START MATERIAL FOR THE TASK

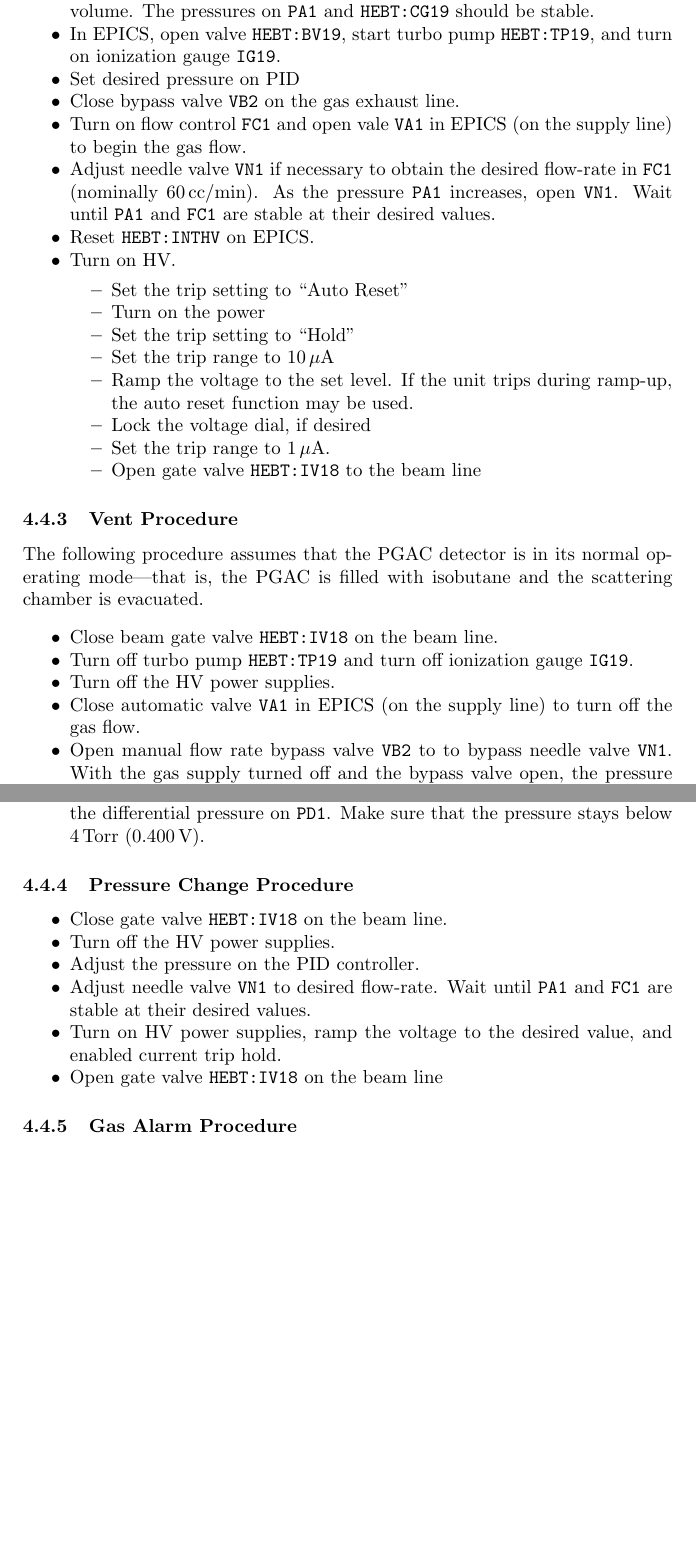
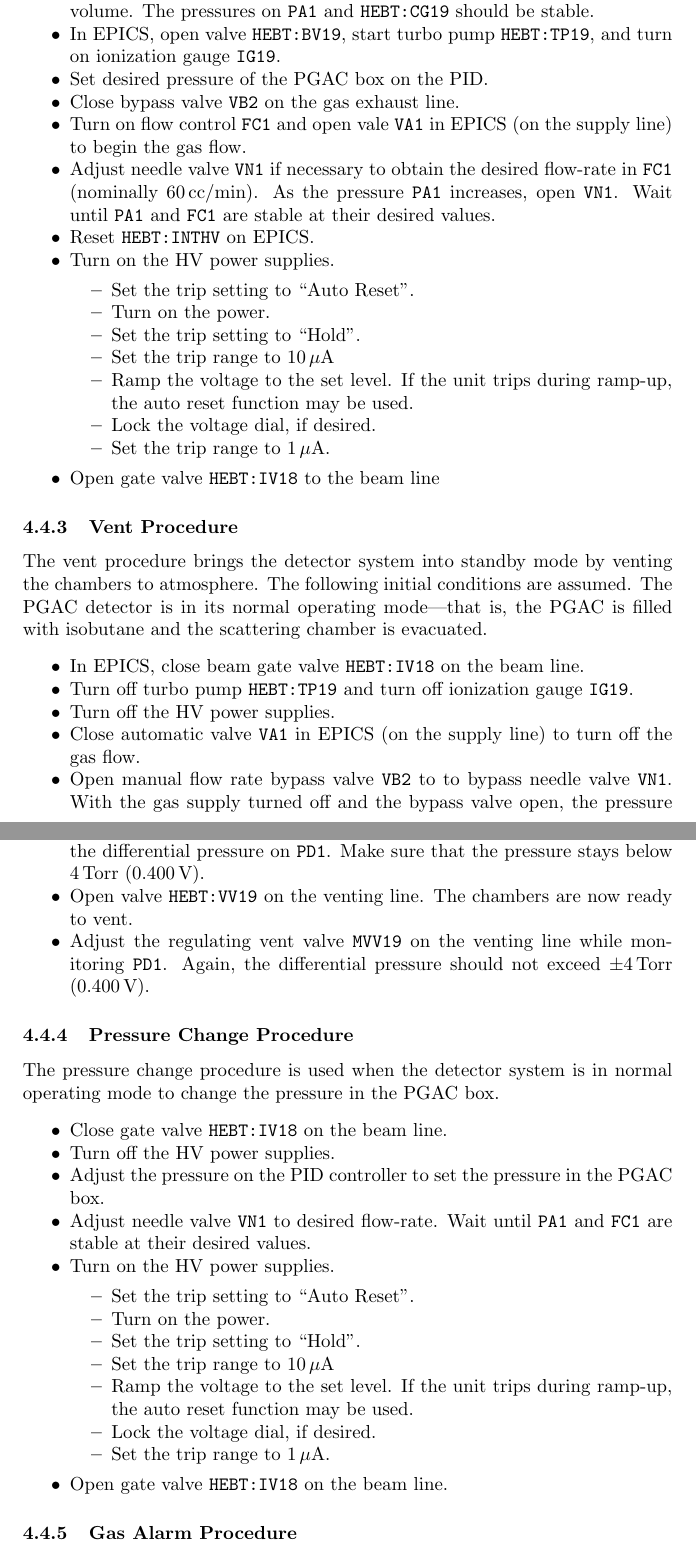
Before and after one commit to EMMA-Collaboration/safety-report, a LaTeX document (PGAC_safety.tex, which reads emma.tex): two parts of pages 16 and 17 of 31, joined at a grey line, cut so that both start at the same text, the shorter picture padded with empty space. Compiled offline with pdfLaTeX; a LaTeX package or settings file that is missing is left out; a missing bibliography style is replaced by a similar one.

Commit message:
Update emma.tex to 2014-04-14 19:07, revision_3b

```diff
--- a/emma.tex
+++ b/emma.tex
@@ -590,36 +583,37 @@ The pressure on \texttt{PA1} may increase.
 \item Leak check both volumes by monitoring the independent pressure in each volume.  The pressures  on  \texttt{PA1} and \texttt{HEBT:CG19} should be stable.
 
 \item In EPICS, open valve \texttt{HEBT:BV19},  start turbo pump \texttt{HEBT:TP19}, and turn on ionization gauge \texttt{IG19}.
-\item Set desired pressure on PID
+\item Set desired pressure of the PGAC box on the PID.
 
-\item Close bypass valve \texttt{VB2} on the gas exhaust line. %to bypass the gas flow rate valve \texttt{VN1}
+\item Close bypass valve \texttt{VB2} on the gas exhaust line.
 
 \item Turn on flow control \texttt{FC1} and open vale \texttt{VA1} in EPICS (on the supply line) to begin the gas flow.
 \item Adjust needle valve \texttt{VN1} if necessary to obtain the desired flow-rate in \texttt{FC1} (nominally 60\,cc/min).  As the pressure \texttt{PA1} increases, open \texttt{VN1}. Wait until \texttt{PA1} and \texttt{FC1} are stable at their desired values.
 \item Reset \texttt{HEBT:INTHV} on EPICS.
-\item Turn on HV.
+\item Turn on the HV power supplies.
 \begin{itemize}
 \setlength{\itemsep}{0pt}
 \setlength{\parskip}{0pt}
 \setlength{\parsep}{0pt}
-\item Set the trip setting  to ``Auto Reset''
-\item Turn on the power
-\item Set the trip setting to ``Hold''
+\item Set the trip setting  to ``Auto Reset''.
+\item Turn on the power.
+\item Set the trip setting to ``Hold''.
 \item Set the trip range to 10\,$\mu$A
 \item Ramp the voltage to the set level.  If the unit trips during ramp-up, the auto reset function may be used.
-\item Lock the voltage dial, if desired
-\item Set the trip range to 1\,$\mu$A.\item Open gate valve \texttt{HEBT:IV18} to the beam line
+\item Lock the voltage dial, if desired.
+\item Set the trip range to 1\,$\mu$A.
 \end{itemize}
+\item Open gate valve \texttt{HEBT:IV18} to the beam line
 %\item Open manual valve on the supply line of the gas supply panel.
 \end{itemize}
 
 \subsubsection{Vent Procedure}
-The following procedure assumes that the PGAC detector is in its normal operating mode---that is, the PGAC is filled with isobutane and the scattering chamber is evacuated. %This procedure is followed to shut down the detector.
+The vent procedure brings the detector system into standby mode by venting the chambers to atmosphere. The following initial conditions are assumed. The PGAC detector is in its normal operating mode---that is, the PGAC is filled with isobutane and the scattering chamber is evacuated. %This procedure is followed to shut down the detector.
 \begin{itemize}
 \setlength{\itemsep}{0pt}
 \setlength{\parskip}{0pt}
 \setlength{\parsep}{0pt}
-\item Close beam gate valve \texttt{HEBT:IV18} on the beam line.
+\item In EPICS, close beam gate valve \texttt{HEBT:IV18} on the beam line.
 \item Turn off turbo pump \texttt{HEBT:TP19}  and turn off ionization gauge \texttt{IG19}.
 \item Turn off the HV power supplies.
 \item Close automatic valve \texttt{VA1} in EPICS (on the supply line) to turn off the gas flow.
@@ -630,22 +624,37 @@ The following procedure assumes that the PGAC detector is in its normal operatin
 \item Turn off ion gauge \texttt{IG19} in EPICS.
 \item Close manual regulating valve \texttt{MRV19} on the roughing line.
 \item Ensure that the following valves are also closed: roughing valve \texttt{HEBT:RV19} on the roughing line, ball valve \texttt{HEBT:BV19} on the turbo backing line, and manual vent valve \texttt{MVV19} on the venting line.
-%\item Open valve \texttt{HEBT:VV19} on the venting line.
+
 \item Slowly open manual valve \texttt{VB4} located on the top of the PGAC.  This valve connects the volumes of the PGAC box and scattering chamber. Watch the differential pressure on \texttt{PD1}.  Make sure that the pressure stays below 4\,Torr (0.400\,V).
-%\item Adjust the regulating vent valve \texttt{MVV19} on the venting line while monitoring \texttt{PD1}.  The differential pressure should not exceed $\pm$4\,Torr.
+\item Open valve \texttt{HEBT:VV19} on the venting line. The chambers are now ready to vent.
+\item Adjust the regulating vent valve \texttt{MVV19} on the venting line while monitoring \texttt{PD1}.  Again, the differential pressure should not exceed $\pm$4\,Torr (0.400\,V).
 
 \end{itemize}
 \subsubsection{Pressure Change Procedure}
+The pressure change procedure is used when the detector system is in normal operating mode to change the pressure in the PGAC box.
 \begin{itemize}
 \setlength{\itemsep}{0pt}
 \setlength{\parskip}{0pt}
 \setlength{\parsep}{0pt}
 \item Close gate valve \texttt{HEBT:IV18} on the beam line.
 \item Turn off the HV power supplies.
-\item Adjust the pressure on the PID controller.
+\item Adjust the pressure on the PID controller to set the pressure in the PGAC box.
 \item Adjust needle valve \texttt{VN1} to desired flow-rate.  Wait until \texttt{PA1} and \texttt{FC1} are stable at their desired values.
-\item Turn on HV power supplies, ramp the voltage to the desired value, and enabled current trip hold.
-\item Open gate valve \texttt{HEBT:IV18} on the beam line
+\item Turn on the HV power supplies.
+\begin{itemize}
+\setlength{\itemsep}{0pt}
+\setlength{\parskip}{0pt}
+\setlength{\parsep}{0pt}
+\item Set the trip setting  to ``Auto Reset''.
+\item Turn on the power.
+\item Set the trip setting to ``Hold''.
+\item Set the trip range to 10\,$\mu$A
+\item Ramp the voltage to the set level.  If the unit trips during ramp-up, the auto reset function may be used.
+\item Lock the voltage dial, if desired.
+\item Set the trip range to 1\,$\mu$A.
+\end{itemize}
+
+\item Open gate valve \texttt{HEBT:IV18} on the beam line.
 \end{itemize}
 \subsubsection{Gas Alarm Procedure}
 \begin{itemize}
```
Also changed, not shown: emma.tex (19 more changed lines).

END MATERIAL FOR THE TASK

■ TASK STATEMENT
Check each line of the data above for the string "mode", and copy the ones that have it.

■ REPLY
-The following procedure assumes that the PGAC detector is in its normal operating mode---that is, the PGAC is filled with isobutane and the scattering chamber is evacuated. %This procedure is followed to shut down the detector.
+The vent procedure brings the detector system into standby mode by venting the chambers to atmosphere. The following initial conditions are assumed. The PGAC detector is in its normal operating mode---that is, the PGAC is filled with isobutane and the scattering chamber is evacuated. %This procedure is followed to shut down the detector.
+The pressure change procedure is used when the detector system is in normal operating mode to change the pressure in the PGAC box.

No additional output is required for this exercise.